Today Pilar interviews her colleague and co-host Maya, who is wearing her ‘non – Virtual Not Distant hat’, and speaking in her role as CEO of BlockSparks OÜ. This business has some unique 21st Century Work-Life aspects, which we felt it was time to discuss.

06.30 21st Century Work-Life: Maya Middlemiss, CEO of BlockSparks ÖU – “your creative communications partner for the blockchain world”

Apart from Maya’s passion for remote working and location independence, she’s really excited about blockchain technology and cryptocurrency. Earlier this year she was ready to formalise her status of freelancing with a small group of trusted associates by forming a limited company - but despite being a Brit living in her adopted home of Spain for a decade, she decided to constitute the company in the small Eastern European country of Estonia.

Estonia offers a unique e-residency programme specifically aimed at location-independent entrepreneurialism, and an entirely digital identity. And once Maya had set herself up as an e-resident of Estonia, it was easy – with the help of business service specialists LeapIn, to set up BlockSparks as an Estonian limited company.  Later in the year she did visit Estonia to open a proper business bank account, but she ran the business for several months without visiting her new e-domicile. She wrote a blog post about the experience, and the rationale behind this decision

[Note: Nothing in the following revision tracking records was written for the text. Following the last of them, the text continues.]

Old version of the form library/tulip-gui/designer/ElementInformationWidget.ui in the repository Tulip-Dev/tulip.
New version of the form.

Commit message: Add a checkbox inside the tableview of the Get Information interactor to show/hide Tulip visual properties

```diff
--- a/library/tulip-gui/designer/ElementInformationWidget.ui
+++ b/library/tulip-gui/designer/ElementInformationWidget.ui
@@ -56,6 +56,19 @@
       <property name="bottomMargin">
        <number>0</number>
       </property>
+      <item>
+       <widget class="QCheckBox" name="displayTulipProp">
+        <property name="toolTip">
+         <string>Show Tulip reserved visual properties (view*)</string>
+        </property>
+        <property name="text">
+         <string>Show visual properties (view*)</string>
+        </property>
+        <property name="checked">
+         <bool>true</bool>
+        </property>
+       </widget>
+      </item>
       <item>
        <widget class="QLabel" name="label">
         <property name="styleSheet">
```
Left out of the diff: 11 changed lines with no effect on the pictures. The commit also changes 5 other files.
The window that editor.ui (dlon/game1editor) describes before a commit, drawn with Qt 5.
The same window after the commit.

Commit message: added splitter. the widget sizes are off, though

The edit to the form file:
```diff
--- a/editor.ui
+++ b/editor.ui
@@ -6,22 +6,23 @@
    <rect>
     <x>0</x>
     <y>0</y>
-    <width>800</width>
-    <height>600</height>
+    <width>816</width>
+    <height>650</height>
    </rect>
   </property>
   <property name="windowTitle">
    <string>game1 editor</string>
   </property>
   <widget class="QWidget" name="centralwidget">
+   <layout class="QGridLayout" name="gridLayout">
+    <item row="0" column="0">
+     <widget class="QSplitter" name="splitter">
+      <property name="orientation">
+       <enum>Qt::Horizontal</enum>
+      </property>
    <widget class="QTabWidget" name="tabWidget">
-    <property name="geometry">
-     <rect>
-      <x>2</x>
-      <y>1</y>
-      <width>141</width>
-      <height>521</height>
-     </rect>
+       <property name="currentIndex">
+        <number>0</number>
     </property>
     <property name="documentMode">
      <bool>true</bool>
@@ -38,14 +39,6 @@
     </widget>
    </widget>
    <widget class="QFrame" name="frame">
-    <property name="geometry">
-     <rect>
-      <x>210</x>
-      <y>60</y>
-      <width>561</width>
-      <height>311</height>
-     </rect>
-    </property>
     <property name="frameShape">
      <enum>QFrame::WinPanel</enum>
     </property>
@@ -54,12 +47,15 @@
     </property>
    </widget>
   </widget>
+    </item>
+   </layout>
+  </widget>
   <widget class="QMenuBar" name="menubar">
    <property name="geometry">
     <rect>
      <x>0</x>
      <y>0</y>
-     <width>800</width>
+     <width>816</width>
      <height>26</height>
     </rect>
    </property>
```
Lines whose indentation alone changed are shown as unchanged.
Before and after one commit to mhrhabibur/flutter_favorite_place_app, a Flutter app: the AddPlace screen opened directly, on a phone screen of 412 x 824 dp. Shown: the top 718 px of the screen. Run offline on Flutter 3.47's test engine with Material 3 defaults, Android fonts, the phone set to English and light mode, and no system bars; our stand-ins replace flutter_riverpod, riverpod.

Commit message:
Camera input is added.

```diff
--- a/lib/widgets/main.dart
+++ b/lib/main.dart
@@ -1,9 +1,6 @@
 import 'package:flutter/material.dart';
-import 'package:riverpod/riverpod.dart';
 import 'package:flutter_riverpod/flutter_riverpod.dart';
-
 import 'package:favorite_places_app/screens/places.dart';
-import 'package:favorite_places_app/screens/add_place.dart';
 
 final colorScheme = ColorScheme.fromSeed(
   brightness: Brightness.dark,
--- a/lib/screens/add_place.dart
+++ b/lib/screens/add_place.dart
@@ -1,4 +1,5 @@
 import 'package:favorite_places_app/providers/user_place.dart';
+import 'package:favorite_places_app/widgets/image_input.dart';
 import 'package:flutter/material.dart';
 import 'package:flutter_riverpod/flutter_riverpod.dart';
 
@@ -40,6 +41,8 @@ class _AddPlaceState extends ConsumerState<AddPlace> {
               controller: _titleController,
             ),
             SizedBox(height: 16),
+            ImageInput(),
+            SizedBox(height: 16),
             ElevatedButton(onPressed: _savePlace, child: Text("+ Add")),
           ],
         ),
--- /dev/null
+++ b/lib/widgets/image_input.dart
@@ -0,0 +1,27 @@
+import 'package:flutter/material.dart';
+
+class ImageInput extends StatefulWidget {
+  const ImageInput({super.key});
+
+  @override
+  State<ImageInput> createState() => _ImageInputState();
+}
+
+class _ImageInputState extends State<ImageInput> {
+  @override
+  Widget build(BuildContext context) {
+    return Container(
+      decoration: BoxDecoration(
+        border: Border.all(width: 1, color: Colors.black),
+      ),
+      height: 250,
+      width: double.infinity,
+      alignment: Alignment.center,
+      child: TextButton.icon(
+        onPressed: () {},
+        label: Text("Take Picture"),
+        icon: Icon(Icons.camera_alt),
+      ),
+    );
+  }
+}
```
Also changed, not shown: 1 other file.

An Estonian location based on digital identity was a great fit with the BlockSparks business activity of providing marketing communications services for blockchain and cryptocurrency startups.  So of course we had to get Maya to briefly define and describe how blockchain works – though she only had a few minutes, and if you want to understand in greater depth you can check out her own podcast, The Crypto Confidence Show, to dig into the details.

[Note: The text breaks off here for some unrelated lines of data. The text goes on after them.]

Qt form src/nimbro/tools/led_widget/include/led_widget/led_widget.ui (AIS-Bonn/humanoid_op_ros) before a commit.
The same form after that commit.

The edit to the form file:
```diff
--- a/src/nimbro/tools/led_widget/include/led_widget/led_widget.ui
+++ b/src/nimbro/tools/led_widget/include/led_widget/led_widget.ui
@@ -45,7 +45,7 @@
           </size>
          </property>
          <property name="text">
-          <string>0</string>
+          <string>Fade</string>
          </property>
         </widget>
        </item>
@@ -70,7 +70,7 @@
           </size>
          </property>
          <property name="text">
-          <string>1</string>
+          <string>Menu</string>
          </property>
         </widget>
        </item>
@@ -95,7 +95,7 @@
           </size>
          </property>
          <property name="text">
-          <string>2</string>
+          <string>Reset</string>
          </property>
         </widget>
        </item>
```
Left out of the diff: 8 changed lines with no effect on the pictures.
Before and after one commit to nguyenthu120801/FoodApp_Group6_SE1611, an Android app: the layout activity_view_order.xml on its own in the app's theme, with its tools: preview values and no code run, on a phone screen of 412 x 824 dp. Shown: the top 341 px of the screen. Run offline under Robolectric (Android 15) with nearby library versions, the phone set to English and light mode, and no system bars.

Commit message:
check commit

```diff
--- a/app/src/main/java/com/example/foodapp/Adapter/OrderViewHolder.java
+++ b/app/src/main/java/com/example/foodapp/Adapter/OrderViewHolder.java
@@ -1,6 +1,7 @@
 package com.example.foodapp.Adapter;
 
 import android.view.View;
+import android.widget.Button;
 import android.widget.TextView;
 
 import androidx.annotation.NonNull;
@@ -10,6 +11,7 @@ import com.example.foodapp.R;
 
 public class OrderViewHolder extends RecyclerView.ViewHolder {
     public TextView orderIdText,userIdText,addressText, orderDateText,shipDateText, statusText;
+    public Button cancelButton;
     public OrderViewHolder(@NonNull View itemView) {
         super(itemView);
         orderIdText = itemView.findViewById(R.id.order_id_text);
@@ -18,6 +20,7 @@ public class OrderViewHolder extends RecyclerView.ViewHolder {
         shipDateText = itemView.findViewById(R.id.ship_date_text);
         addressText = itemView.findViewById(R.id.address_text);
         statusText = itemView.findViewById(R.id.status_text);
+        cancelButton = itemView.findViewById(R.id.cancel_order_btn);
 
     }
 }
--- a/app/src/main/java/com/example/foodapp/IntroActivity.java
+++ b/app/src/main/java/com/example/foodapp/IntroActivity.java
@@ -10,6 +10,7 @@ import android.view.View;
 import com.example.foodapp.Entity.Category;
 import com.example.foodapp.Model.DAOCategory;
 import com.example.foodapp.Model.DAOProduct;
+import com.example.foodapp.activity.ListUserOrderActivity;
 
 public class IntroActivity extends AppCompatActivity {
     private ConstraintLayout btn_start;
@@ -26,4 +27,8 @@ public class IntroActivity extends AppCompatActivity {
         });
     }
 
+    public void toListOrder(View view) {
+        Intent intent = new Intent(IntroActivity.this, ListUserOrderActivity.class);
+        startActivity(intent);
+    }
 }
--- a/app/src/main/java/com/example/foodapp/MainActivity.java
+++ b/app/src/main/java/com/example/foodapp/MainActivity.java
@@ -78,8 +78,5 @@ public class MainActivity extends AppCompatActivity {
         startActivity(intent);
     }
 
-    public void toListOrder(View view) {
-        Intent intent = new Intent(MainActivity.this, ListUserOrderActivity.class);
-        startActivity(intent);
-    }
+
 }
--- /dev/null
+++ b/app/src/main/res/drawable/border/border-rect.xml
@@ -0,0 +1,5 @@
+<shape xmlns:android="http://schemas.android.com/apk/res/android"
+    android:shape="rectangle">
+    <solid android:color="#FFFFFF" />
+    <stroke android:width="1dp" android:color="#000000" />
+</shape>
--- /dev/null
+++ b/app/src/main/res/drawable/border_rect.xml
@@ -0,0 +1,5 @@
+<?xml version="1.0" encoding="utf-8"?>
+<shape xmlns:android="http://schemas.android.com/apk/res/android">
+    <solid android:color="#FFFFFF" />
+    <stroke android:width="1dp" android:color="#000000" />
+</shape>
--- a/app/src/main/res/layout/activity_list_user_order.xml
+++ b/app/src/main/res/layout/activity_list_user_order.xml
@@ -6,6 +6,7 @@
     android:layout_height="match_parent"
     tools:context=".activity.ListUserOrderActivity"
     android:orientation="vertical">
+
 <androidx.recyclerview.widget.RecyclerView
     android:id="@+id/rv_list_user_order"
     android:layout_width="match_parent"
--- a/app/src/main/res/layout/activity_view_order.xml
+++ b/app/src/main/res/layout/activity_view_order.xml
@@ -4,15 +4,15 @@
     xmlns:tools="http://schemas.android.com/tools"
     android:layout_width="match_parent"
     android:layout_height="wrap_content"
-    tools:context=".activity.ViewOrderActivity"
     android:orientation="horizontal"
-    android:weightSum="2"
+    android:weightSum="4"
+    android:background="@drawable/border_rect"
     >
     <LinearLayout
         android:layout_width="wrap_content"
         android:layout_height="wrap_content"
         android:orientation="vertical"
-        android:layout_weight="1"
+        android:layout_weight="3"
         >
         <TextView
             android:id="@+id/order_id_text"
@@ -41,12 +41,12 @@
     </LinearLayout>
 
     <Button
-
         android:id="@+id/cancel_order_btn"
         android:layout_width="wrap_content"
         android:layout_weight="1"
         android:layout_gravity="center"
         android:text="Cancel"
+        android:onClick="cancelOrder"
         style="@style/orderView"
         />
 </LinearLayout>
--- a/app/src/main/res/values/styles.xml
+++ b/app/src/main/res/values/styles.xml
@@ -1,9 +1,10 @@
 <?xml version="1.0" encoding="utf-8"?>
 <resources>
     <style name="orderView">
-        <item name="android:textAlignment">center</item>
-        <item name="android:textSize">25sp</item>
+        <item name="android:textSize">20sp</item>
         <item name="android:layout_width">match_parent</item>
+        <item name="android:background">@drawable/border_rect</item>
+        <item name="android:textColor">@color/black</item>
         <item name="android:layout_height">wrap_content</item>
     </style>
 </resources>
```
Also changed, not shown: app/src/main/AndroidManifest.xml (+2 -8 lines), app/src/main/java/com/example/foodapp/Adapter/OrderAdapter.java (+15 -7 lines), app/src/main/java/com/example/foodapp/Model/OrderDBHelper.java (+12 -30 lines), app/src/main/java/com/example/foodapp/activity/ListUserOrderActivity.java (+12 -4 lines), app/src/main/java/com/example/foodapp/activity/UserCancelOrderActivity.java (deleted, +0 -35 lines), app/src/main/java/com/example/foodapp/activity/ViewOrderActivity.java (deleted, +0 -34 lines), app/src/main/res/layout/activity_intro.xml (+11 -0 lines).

We did touch briefly on some non-currency application for blockchain, for example for storing academic records – imagine being able to prove that the person you were hiring actually had the qualifications they stated they had, because the record was embedded permanently in a publicly-accessible, tamper-evident distributed ledger? This is just one example of the innovative projects being tackled using blockchain technology, that Maya is so excited to be writing about.

You can find out more at and follow them on Twitter at @BlockSparks

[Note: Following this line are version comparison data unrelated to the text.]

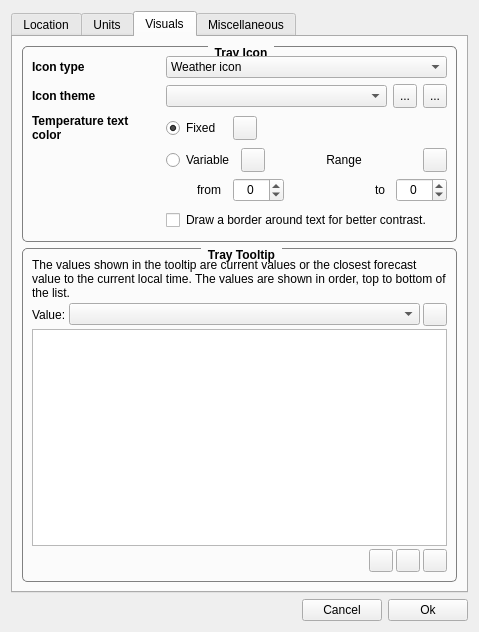
This is ConfigurationDialog.ui in FelixdelasPozas/TrayWeather as Qt 5 draws it before an edit. The edited form follows.
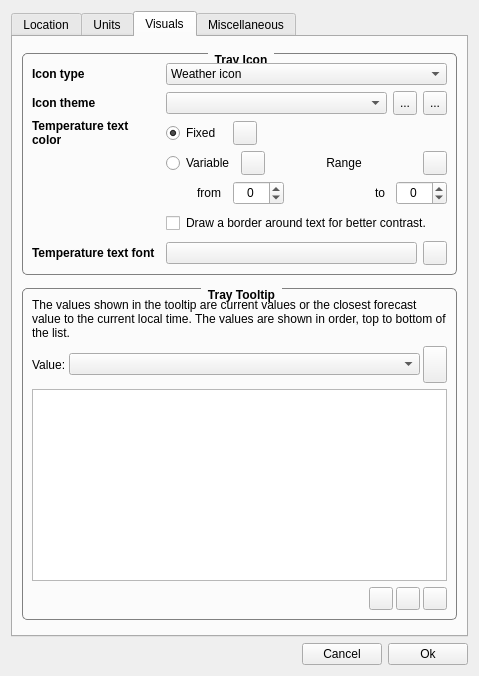
This is the edited form. The open tabs and pages were chosen to show the change. Icons and pictures are not drawn. Custom widgets are drawn as their Qt base class.

Commit message: Temperature icon font selection and preview.

Patch:
```diff
--- a/ConfigurationDialog.ui
+++ b/ConfigurationDialog.ui
@@ -10,7 +10,7 @@
     <x>0</x>
     <y>0</y>
     <width>479</width>
-    <height>632</height>
+    <height>676</height>
    </rect>
   </property>
   <property name="windowTitle">
@@ -1090,9 +1090,15 @@
       <attribute name="title">
        <string>Visuals</string>
       </attribute>
-      <layout class="QVBoxLayout" name="verticalLayout_8" stretch="0,1">
+      <layout class="QVBoxLayout" name="verticalLayout_8" stretch="0,0">
        <item>
         <widget class="QGroupBox" name="groupBox">
+         <property name="sizePolicy">
+          <sizepolicy hsizetype="Preferred" vsizetype="Fixed">
+           <horstretch>0</horstretch>
+           <verstretch>0</verstretch>
+          </sizepolicy>
+         </property>
          <property name="font">
           <font>
            <weight>75</weight>
@@ -1115,7 +1121,7 @@
          <property name="title">
           <string>Tray Icon</string>
          </property>
-         <layout class="QVBoxLayout" name="verticalLayout_6" stretch="0">
+         <layout class="QVBoxLayout" name="_2">
           <item>
            <layout class="QGridLayout" name="gridLayout_6" columnstretch="0,1">
             <item row="2" column="0">
@@ -1511,6 +1517,58 @@
               </item>
              </layout>
             </item>
+            <item row="6" column="1">
+             <layout class="QHBoxLayout" name="horizontalLayout_8">
+              <item>
+               <widget class="QPushButton" name="m_fontButton">
+                <property name="toolTip">
+                 <string>Selects the temperature icon text font</string>
+                </property>
+                <property name="styleSheet">
+                 <string notr="true">QPushButton { Text-align:left }</string>
+                </property>
+                <property name="text">
+                 <string/>
+                </property>
+               </widget>
+              </item>
+              <item>
+               <widget class="QToolButton" name="m_fontPreview">
+                <property name="minimumSize">
+                 <size>
+                  <width>24</width>
+                  <height>24</height>
+                 </size>
+                </property>
+                <property name="toolTip">
+                 <string>Preview of the temperature icon</string>
+                </property>
+                <property name="text">
+                 <string/>
+                </property>
+               </widget>
+              </item>
+             </layout>
+            </item>
+            <item row="6" column="0">
+             <widget class="QLabel" name="label_18">
+              <property name="font">
+               <font>
+                <weight>75</weight>
+                <bold>true</bold>
+               </font>
+              </property>
+              <property name="toolTip">
+               <string>Selects the temperature icon text font</string>
+              </property>
+              <property name="text">
+               <string>Temperature text font</string>
+              </property>
+              <property name="wordWrap">
+               <bool>true</bool>
+              </property>
+             </widget>
+            </item>
            </layout>
           </item>
          </layout>
@@ -1518,6 +1576,12 @@
        </item>
        <item>
         <widget class="QGroupBox" name="m_tooltipBox">
+         <property name="sizePolicy">
+          <sizepolicy hsizetype="Preferred" vsizetype="Fixed">
+           <horstretch>0</horstretch>
+           <verstretch>0</verstretch>
+          </sizepolicy>
+         </property>
          <property name="font">
           <font>
            <weight>75</weight>
@@ -1543,13 +1607,7 @@
          <property name="title">
           <string>Tray Tooltip</string>
          </property>
-         <layout class="QVBoxLayout" name="verticalLayout_10" stretch="0,0,1,0">
-          <property name="spacing">
-           <number>3</number>
-          </property>
-          <property name="sizeConstraint">
-           <enum>QLayout::SetMaximumSize</enum>
-          </property>
+         <layout class="QVBoxLayout" name="_3">
           <item>
            <widget class="QLabel" name="label_23">
             <property name="text">
@@ -1603,8 +1661,14 @@
           </item>
           <item>
            <widget class="QListWidget" name="m_tooltipList">
-            <property name="layoutMode">
-             <enum>QListView::Batched</enum>
+            <property name="sizePolicy">
+             <sizepolicy hsizetype="Expanding" vsizetype="Fixed">
+              <horstretch>0</horstretch>
+              <verstretch>0</verstretch>
+             </sizepolicy>
+            </property>
+            <property name="showDropIndicator" stdset="0">
+             <bool>false</bool>
             </property>
            </widget>
           </item>
```
Left out of the diff: 38 changed lines with no effect on the pictures. The commit also changes 5 other files.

 42.52 Oh no, my team’s gone remote!  And we’re going to spend all of our time in online meetings!

Working away from the office isn’t the peaceful isolated place it used to be, with the array of communications tools at our fingertips. So there’s a real danger we can end up in endless meetings and video conferences, instead of doing the work.

If we’re clear about when we are around to talk and interrupt each other versus when we’re engaged in deep concentrated work, we can communicate as we go along – saving our meetings for important strategic matters and decision-making. And if we use our collaboration tools appropriately, we can make our work visible and shared whilst we’re doing it, instead of having to report on it in our face-time.

Even when we have our meetings, we do need to be able to question whether we all need to be 100% attentive, all of the time. If we trust each other and our motivations and roles, we can connect and attend when it’s needed and relevant to the work – rather than trying to replicate the way we work in the colocated space at all times. 

50.29 Tool: Remarkable tablet

Pilar is in love with her new tablet, which combines the free-flow creativity of handwriting with being able to store and search that digitally afterwards. It has an e-Ink screen (like the kindle), making a change from looking at backlit screens, and she uses for editing and note-taking, as well as brainstorming and note taking. It also lets you draw beautifully.

Recent software updates include optical character recognition, which has provided the only ‘missing link’ in the creative workflow, and made her fall even more deeply in love with it. Maya wonders whether it software would be able to read her own writing though, when frequently she herself can’t… How interesting that the range of preferred tools continues to diverge and offer something for everyone.

 See you next time, and do keep in touch with us at!